Wherever a line of the data contains "name", copy that line.

= = = =

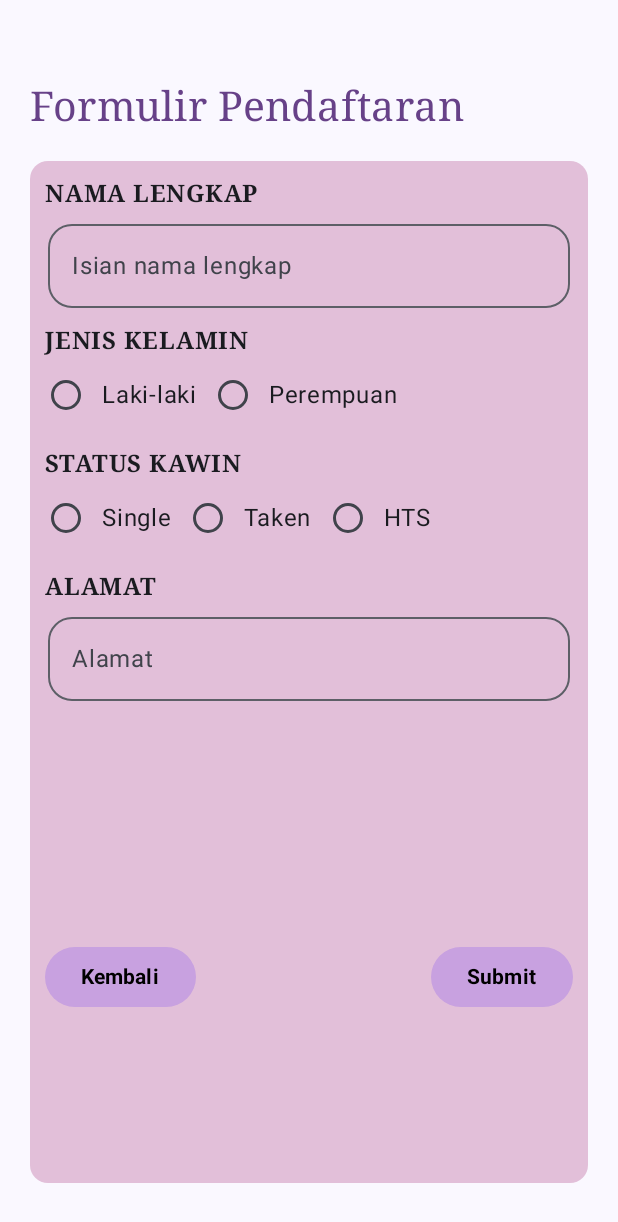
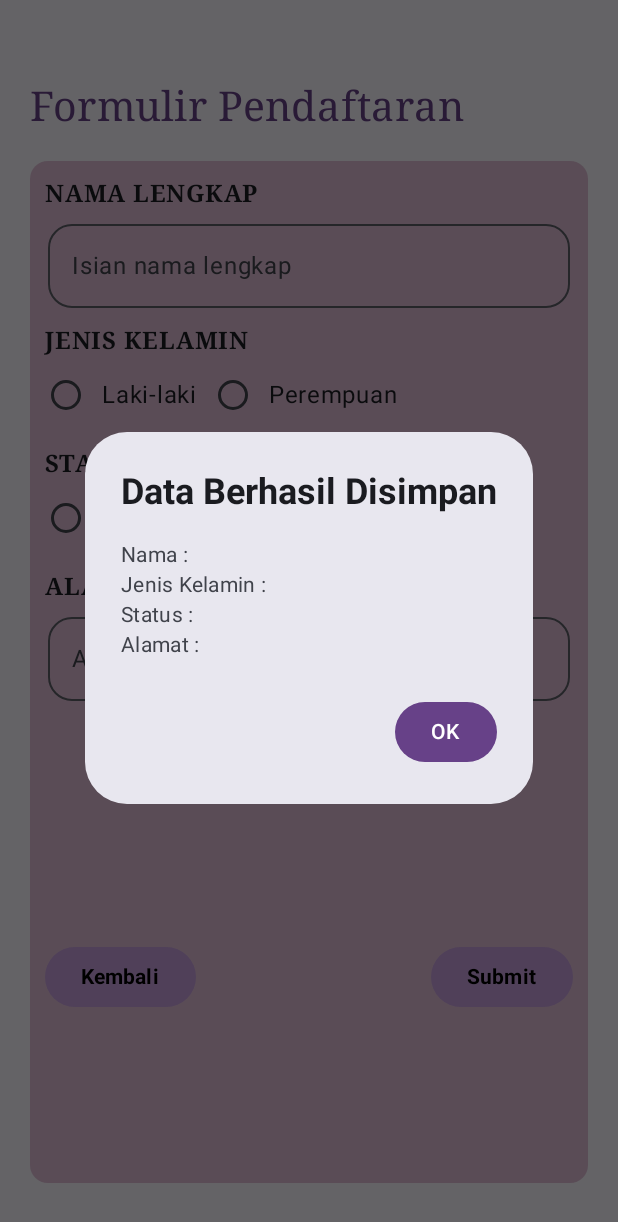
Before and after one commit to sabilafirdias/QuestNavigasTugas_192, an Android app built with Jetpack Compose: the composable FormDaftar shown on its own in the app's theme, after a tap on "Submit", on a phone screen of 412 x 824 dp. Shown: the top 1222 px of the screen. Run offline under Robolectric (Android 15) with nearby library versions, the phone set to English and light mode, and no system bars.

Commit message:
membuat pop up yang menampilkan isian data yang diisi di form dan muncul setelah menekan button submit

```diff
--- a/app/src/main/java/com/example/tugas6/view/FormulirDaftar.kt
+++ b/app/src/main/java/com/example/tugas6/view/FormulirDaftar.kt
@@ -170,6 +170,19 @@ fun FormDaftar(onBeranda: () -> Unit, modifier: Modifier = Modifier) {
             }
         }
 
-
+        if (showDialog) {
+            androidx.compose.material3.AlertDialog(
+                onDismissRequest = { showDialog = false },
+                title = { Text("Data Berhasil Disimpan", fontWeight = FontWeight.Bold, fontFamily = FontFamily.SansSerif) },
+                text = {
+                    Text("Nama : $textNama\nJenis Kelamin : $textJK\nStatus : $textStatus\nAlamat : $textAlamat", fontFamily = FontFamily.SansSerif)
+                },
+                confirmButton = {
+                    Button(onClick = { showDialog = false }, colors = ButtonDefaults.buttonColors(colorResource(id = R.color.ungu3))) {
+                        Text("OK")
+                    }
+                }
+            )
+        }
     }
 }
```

= = = =

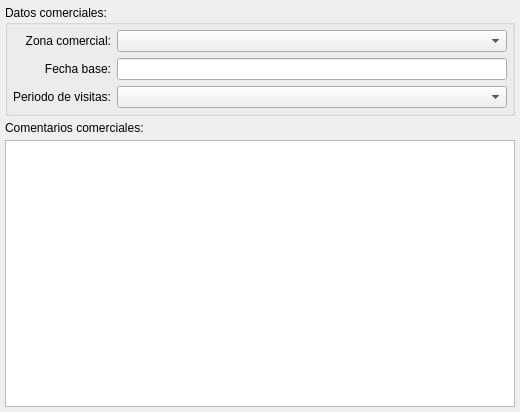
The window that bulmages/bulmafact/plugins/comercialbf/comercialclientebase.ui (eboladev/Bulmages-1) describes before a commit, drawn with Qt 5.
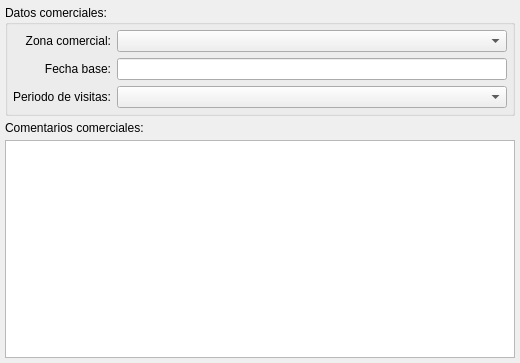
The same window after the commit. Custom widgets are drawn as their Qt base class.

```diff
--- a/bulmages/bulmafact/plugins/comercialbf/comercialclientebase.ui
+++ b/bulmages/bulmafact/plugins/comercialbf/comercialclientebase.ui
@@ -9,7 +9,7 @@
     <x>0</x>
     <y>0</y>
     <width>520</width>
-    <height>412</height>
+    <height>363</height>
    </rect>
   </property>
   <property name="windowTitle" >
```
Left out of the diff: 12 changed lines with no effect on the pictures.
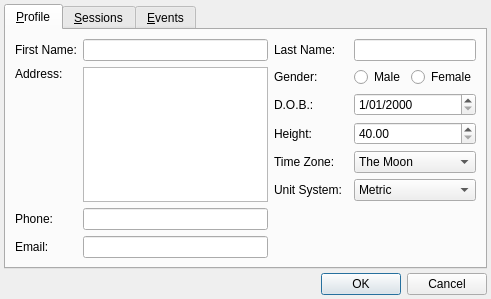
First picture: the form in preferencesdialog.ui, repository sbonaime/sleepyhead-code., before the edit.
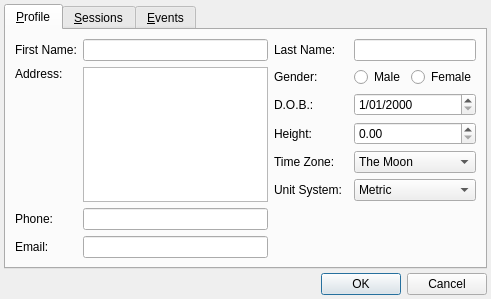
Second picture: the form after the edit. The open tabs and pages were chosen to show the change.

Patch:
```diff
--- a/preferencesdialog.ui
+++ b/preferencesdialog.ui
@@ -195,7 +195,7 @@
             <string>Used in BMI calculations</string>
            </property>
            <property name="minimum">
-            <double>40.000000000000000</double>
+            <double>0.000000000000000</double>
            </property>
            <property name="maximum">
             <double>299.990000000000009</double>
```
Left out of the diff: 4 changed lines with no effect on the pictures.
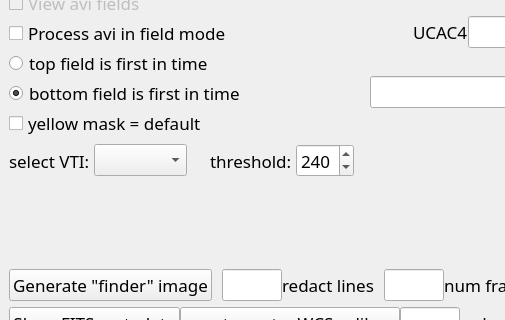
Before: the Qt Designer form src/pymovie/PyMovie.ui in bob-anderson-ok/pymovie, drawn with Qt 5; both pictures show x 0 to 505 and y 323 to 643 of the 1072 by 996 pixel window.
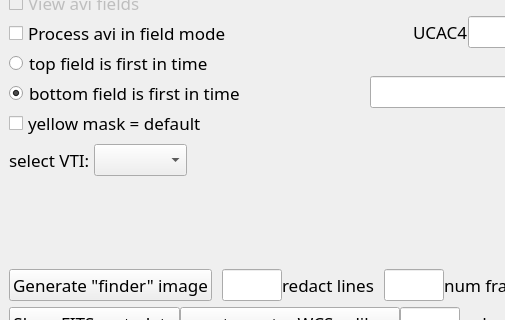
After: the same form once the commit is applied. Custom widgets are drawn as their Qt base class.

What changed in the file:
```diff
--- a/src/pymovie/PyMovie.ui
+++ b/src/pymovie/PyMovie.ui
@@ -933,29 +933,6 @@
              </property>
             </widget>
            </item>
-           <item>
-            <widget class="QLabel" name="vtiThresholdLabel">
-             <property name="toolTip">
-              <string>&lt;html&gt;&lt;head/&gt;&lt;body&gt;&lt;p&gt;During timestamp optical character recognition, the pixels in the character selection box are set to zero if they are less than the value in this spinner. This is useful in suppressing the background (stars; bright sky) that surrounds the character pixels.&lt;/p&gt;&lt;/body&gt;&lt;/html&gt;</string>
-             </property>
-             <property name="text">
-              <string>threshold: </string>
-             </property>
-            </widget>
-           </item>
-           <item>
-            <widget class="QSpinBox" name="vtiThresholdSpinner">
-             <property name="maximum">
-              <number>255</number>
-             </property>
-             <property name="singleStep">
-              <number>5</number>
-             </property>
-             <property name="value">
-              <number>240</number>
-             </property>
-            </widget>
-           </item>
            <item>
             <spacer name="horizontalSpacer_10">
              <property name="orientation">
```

= = = =

#### [SOLUTION]
   <property name="windowTitle" >
            <property name="minimum">
            <property name="maximum">
-            <widget class="QLabel" name="vtiThresholdLabel">
-             <property name="toolTip">
-             <property name="text">
-            <widget class="QSpinBox" name="vtiThresholdSpinner">
-             <property name="maximum">
-             <property name="singleStep">
-             <property name="value">
             <spacer name="horizontalSpacer_10">
              <property name="orientation">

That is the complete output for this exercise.